Detected change data
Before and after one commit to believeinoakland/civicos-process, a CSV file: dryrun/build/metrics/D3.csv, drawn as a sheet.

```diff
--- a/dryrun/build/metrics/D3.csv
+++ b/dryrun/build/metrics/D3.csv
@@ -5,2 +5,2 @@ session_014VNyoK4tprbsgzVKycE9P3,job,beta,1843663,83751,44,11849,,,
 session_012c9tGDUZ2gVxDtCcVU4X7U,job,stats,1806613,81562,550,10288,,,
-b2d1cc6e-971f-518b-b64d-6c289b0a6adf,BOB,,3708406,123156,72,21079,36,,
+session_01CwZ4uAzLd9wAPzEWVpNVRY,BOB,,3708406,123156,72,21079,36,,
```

==

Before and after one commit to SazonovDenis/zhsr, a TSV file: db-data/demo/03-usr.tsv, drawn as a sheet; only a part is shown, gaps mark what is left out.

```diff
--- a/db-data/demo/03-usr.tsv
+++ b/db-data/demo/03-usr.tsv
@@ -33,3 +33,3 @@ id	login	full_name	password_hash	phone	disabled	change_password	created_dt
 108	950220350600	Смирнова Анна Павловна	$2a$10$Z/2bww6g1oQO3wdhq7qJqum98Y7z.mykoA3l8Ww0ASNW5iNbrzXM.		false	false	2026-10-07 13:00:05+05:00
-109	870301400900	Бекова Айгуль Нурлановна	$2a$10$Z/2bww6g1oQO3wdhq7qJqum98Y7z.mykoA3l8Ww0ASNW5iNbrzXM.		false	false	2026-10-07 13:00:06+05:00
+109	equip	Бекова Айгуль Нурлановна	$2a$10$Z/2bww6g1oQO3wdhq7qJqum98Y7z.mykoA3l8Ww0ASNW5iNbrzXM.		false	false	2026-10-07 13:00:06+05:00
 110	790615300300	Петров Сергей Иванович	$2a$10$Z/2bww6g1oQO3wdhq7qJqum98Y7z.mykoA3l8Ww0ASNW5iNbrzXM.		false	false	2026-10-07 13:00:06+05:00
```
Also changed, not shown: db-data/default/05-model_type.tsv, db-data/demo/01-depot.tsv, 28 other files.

Task goal: Look through the entries above, find each line containing "demo", and copy it.

Response to this exercise:
Before and after one commit to SazonovDenis/zhsr, a TSV file: db-data/demo/03-usr.tsv, drawn as a sheet; only a part is shown, gaps mark what is left out.
--- a/db-data/demo/03-usr.tsv
+++ b/db-data/demo/03-usr.tsv
Also changed, not shown: db-data/default/05-model_type.tsv, db-data/demo/01-depot.tsv, 28 other files.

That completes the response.